The plastic King Tiger is has now been unleashed into the wild with Battlefront’s “Bulge German” offerings almost complete. I have managed to get two painted up and they really are lovely, and in my opinion the best plastic tank Battlefront have made.
With much excitement of their return to the gaming table, I thought I would look at how we can run them. While much has been discussed about using them as a almost single dice reserve unit (likely to replace the, almost standard, three SS Tiger 1 option), I want to see how they can be run as a formation.
Heer today gone tomorrow
I am adamant that the SS Tiger II is the go to over it’s Heer cousin for the following reasons:
- It has 2+ motivation. This provides a 2+ counterattack that the Heer model is sorely lacking. These tanks are too expensive to just shoot things they are there to take objectives as well and once you get it to assault you better make the enemy break off.
- Its cheaper! 31pts vs 36pts for two. So, 2.5pts cheaper per tank. Not massive but adds up if you want to run a formation.
- The SS formation gets loads of options on it’s third platoon box allowing infantry that helps prevent a company break. Heer dont.
Now there are drawbacks and the key one is being aggressive. Yes that isn’t good but I basically can’t be hurt from the front anyway and if I am being flanked by things able to kill me then I need more than cautious to overcome that issue.
The wonderful thing about Tigers
With it settled on SS Tiger IIs, I had a plan with three options. As always the tick list for a force is:
- A formation that won’t crumble, i.e. not to easy to break.
- Can attack.
- Has smoke and a template weapon.
- Includes recce.
- Has infantry.
That’s a pretty good rough starter for 10; some lists can get by without all those items but it helps us compare.
This ticks every box but recce. Five King Tigers will be hard to kill and, in the right circumstances, can do a nasty assault. The Volks artillery packs a 3+ FP and a smoke bombardment. The drawback is that they are reluctant and therefore likely to stay pinned. The infantry is fearless yet green but has a 4+ assault which is perhaps the most important skill rating. Three Wirbelwinds round out the force and are a good unit to keep in the back lines to ensure formation morale is maintained. It can also deal with pesky recce probes.

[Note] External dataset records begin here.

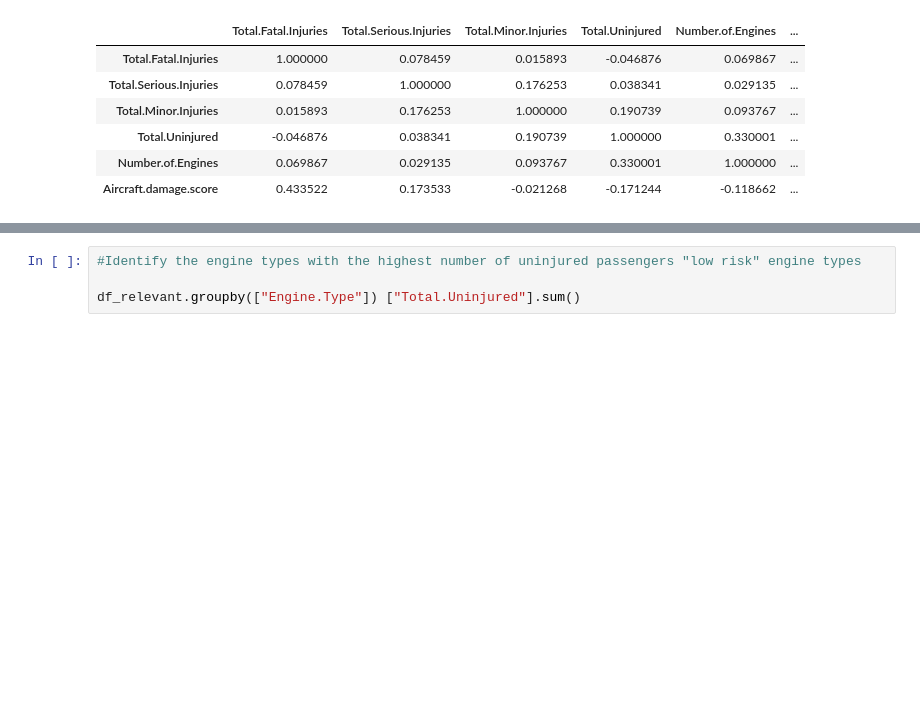
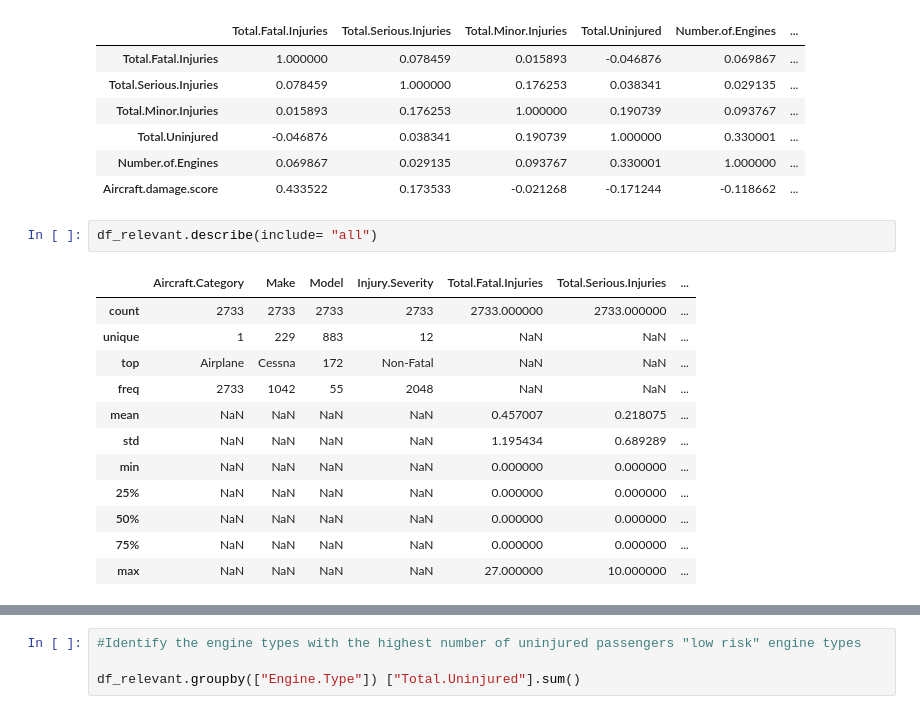
Before and after one commit to clivekinyanjui/DS-Phase1-Project, a Jupyter notebook: aircraftproject.ipynb, the cells around one changed output, grey strips where cells are left out. Saved outputs shown, nothing was run; the diff lists cells and outputs as text; blank space fills up the shorter version.

```diff
--- a/aircraftproject.ipynb
+++ b/aircraftproject.ipynb
@@ -131,3 +128,18 @@ df_relevant.corr(numeric_only=True)
 | Total.Uninjured | -0.046876 | 0.038341 | 0.190739 | 1.000000 | 0.330001 | ... |
 | Number.of.Engines | 0.069867 | 0.029135 | 0.093767 | 0.330001 | 1.000000 | ... |
 | Aircraft.damage.score | 0.433522 | 0.173533 | -0.021268 | -0.171244 | -0.118662 | ... |
+# %%
+df_relevant.describe(include= "all")
+# %% [output]
+|  | Aircraft.Category | Make | Model | Injury.Severity | Total.Fatal.Injuries | Total.Serious.Injuries | ... |
+| count | 2733 | 2733 | 2733 | 2733 | 2733.000000 | 2733.000000 | ... |
+| unique | 1 | 229 | 883 | 12 | NaN | NaN | ... |
+| top | Airplane | Cessna | 172 | Non-Fatal | NaN | NaN | ... |
+| freq | 2733 | 1042 | 55 | 2048 | NaN | NaN | ... |
+| mean | NaN | NaN | NaN | NaN | 0.457007 | 0.218075 | ... |
+| std | NaN | NaN | NaN | NaN | 1.195434 | 0.689289 | ... |
+| min | NaN | NaN | NaN | NaN | 0.000000 | 0.000000 | ... |
+| 25% | NaN | NaN | NaN | NaN | 0.000000 | 0.000000 | ... |
+| 50% | NaN | NaN | NaN | NaN | 0.000000 | 0.000000 | ... |
+| 75% | NaN | NaN | NaN | NaN | 0.000000 | 0.000000 | ... |
+| max | NaN | NaN | NaN | NaN | 27.000000 | 10.000000 | ... |
```
Also changed, not shown: parts of 13 cells of this notebook, 6 other files.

The next list removes the infantry and Volks 10.5cm guns. In their place you get three Hummels with smoke and their fearsome 2+ FP. Alongside this you get recce unit which, while situational, can be game changing, especially when you have to get the very best out of your very few troops. While the Wirbelwinds have been bulked up to four strong, the formation feels a little brittle plus the 40pt reserves is tricky to work. Two King Tigers, recce and AA does not look efficient. That means either three King Tigers or two King Tigers and the Hummels. Neither seem that appealing.
Here we hit all the key requirements. A formation that has four platoons, three of which will be hard to kill. Recce in the form of SS SdKfz 250/9s. Wespes which have a respectable 3+ FP, smoke and cant be pinned (ie reliable). Six AA halftracks that will keep those yankee fighters off our tanks but, most importantly, deal with armoured cars and infantry. This, in turn, allows our big cats to deal with the enemy armour. Reserves are easily met by the wespes and two King Tigers or three Panthers, Wespes and AA halftracks.
The main downside is only three King Tigers. However, I really think you need to take the three Panthers if you want to round a list out. This is still far from perfect; it is not a massively competitive build, but it will be fun, is pretty historical and doesn’t rely on any gamey gimmicks.
Well there you have it, three different takes on the SS Tiger list. The first list is, in my opinion your best bet if you wantfive King Tigers however list three is the best ‘all rounder’. Either way get those big cats painted and we will be in Antwerp in no time!